This new edition of Grimms' Kinder- und Hausmärchen [Children's and Household Tales] , translated and edited by Maria Tatar, is a welcome addition to the collection of excellent editions of Grimm vying for readers' attention. The competition, however, is stiff: David Luke's 1982 Penguin edition (revised 2004) is still highly respected, not least by Joyce Crick in the Acknowledgements to her Oxford University Press World's Classics edition of 2005. (I ought here to declare an interest in David Luke's edition, having been present as a student at the scene of its writing - I particularly remember meeting Gilbert McKay who rendered some of the Grimms' dialect tales into Scots.) And in a curious way Tatar's Grimm Reader is also in competition with itself. Though Tatar's 2004 The Annotated Brothers Grimm (also with Norton) has more scholarly apparatus, it is also a very attractive book for the general reader. Tatar's The Grimm Reader is effectively a paperback version of The Annotated Brothers Grimm, minus the color illustrations and some (though not all) of the scholarly apparatus.

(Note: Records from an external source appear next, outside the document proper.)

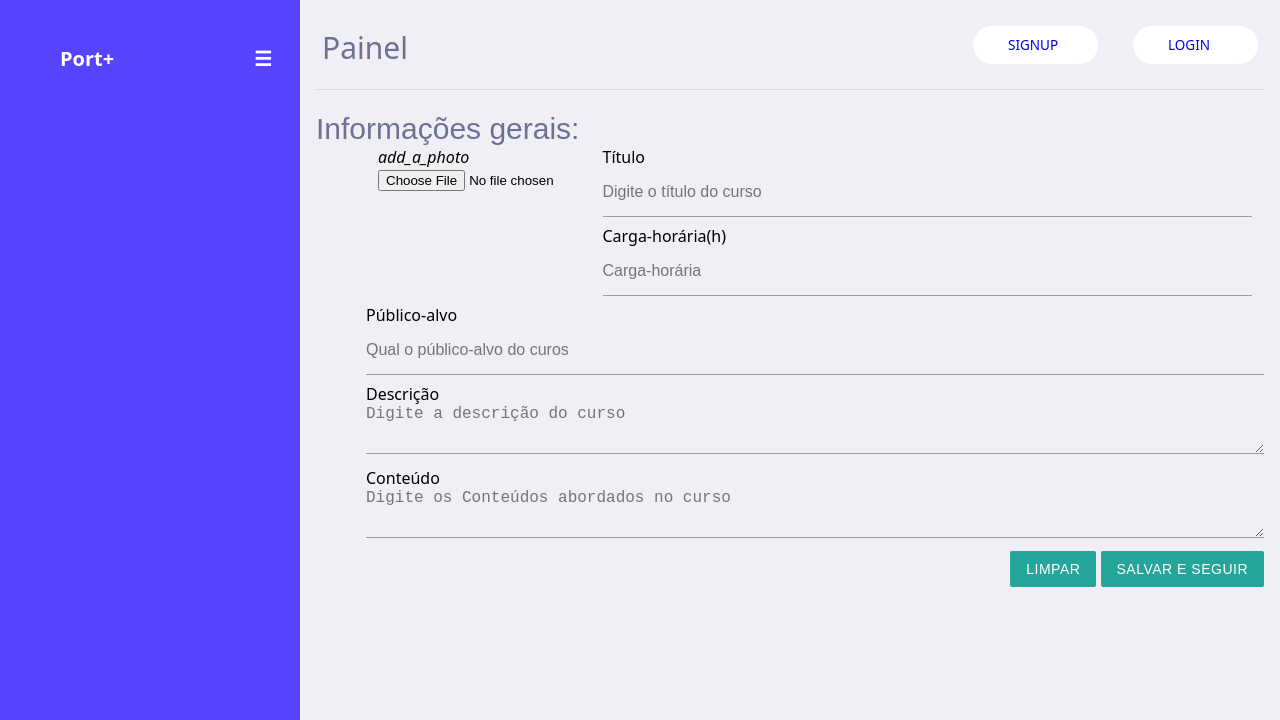
Repository: LauraMViana/Port-plus
Page: http://localhost/portPlus/criarCurso/criarCurso
The author's editor kept a copy of each file at every save. The page is drawn from the files as they stood at one save, then again after the next save.
The browser window is 1280 px wide. The pictures show the whole page.
The page is this project's Thymeleaf template; nobody is signed in. The template is opened directly, without the code that normally fills it, so the values that code supplies are empty.

Above is the page before, as saved 2022-01-02 16:47:25.

After the next save:
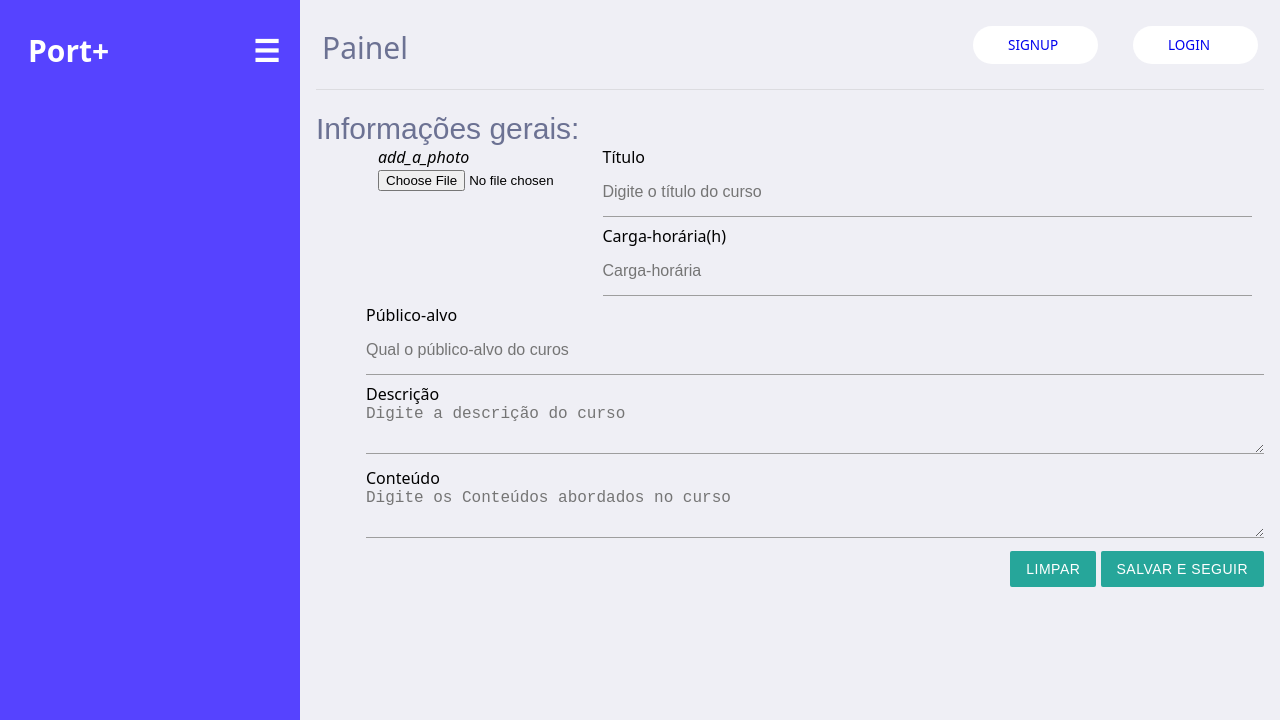
Saved 16 s later.
--- a/port/src/main/resources/templates/menu.html
+++ b/port/src/main/resources/templates/menu.html
@@ -13,11 +13,9 @@
 	<div th:fragment="navside">
 
 		<div id="mySidenav" class="sidenav">
-			<a href="/">
-				<p class="logo">
-					Port+<span class="menu">&#9776;</span>
-				</p>
-			</a>
+			<p class="logo">
+				Port+ <span class="menu">&#9776;</span>
+			</p>
 			<p class="logo1">
 				<span class="menu1">&#9776;</span>
 			</p>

Like die editions by Luke and Crick, Tatar's version of KHM is a selection, though it contains fewer tales than either Luke's or Crick's (46 as opposed to Luke's 65 and Crick's 82). So with roughly half the number of tales that there are in Crick, Tatar's wouldn't be die first choice if quantity is a criterion - though if it is, then Jack Zipes's Complete Fairy Tales of Grimm (Vintage 2007) would seem the best bet. Tatar, like Crick and Zipes, retains the order of the 1857 edition of KHM (Luke groups his selection according to his own criteria, explained in his Introduction) . Oddly, however, in The Grimm Reader Tatar makes one unexplained change from die traditional KHM order dial she follows in The Annotated Brothers Grimm: tales number 2 (? Fairy Tale about a Boy Who Left Home to Learn about Fear' - KHM 4) and number 33 ('The Poor Miller's Boy and The Cat' - KHM 106) are transposed.
In terms of the actual translations, Tatar's is more amenable to being read aloud than either Luke's or Crick's versions. The latter are excellent translations, but Tatar's is a pleasure to read, more conversational and even colloquial. The occasional American inflection to this colloquial quality may put off some British readers (e.g. "hollering" ; "the boy got really mad" ). However, Norton is clearly aiming this translation at an American market (and an "American" world market), so irritating the odd prickly Brit presumably isn't an issue. One delicate issue is die translation of the tales in dialect. Tatar, like Crick and indeed Zipes, simply sidesteps this issue, diough Luke offers translations into Irish and Scots dialects (the latter by Gilbert McKay, mentioned above). On one notoriously tricky issue, Tatar (like Zipes) opts to render "Aschenputtel" as "Cinderella" (versus Luke's "Ashiepattel" and Crick's "Ashypet"). Regards "Allerleirauh," where in terms of translating the eponymous name into English, anything seems to go (Luke, Crick and Zipes each translate this name differently), Tatar goes for "Furrypelts. …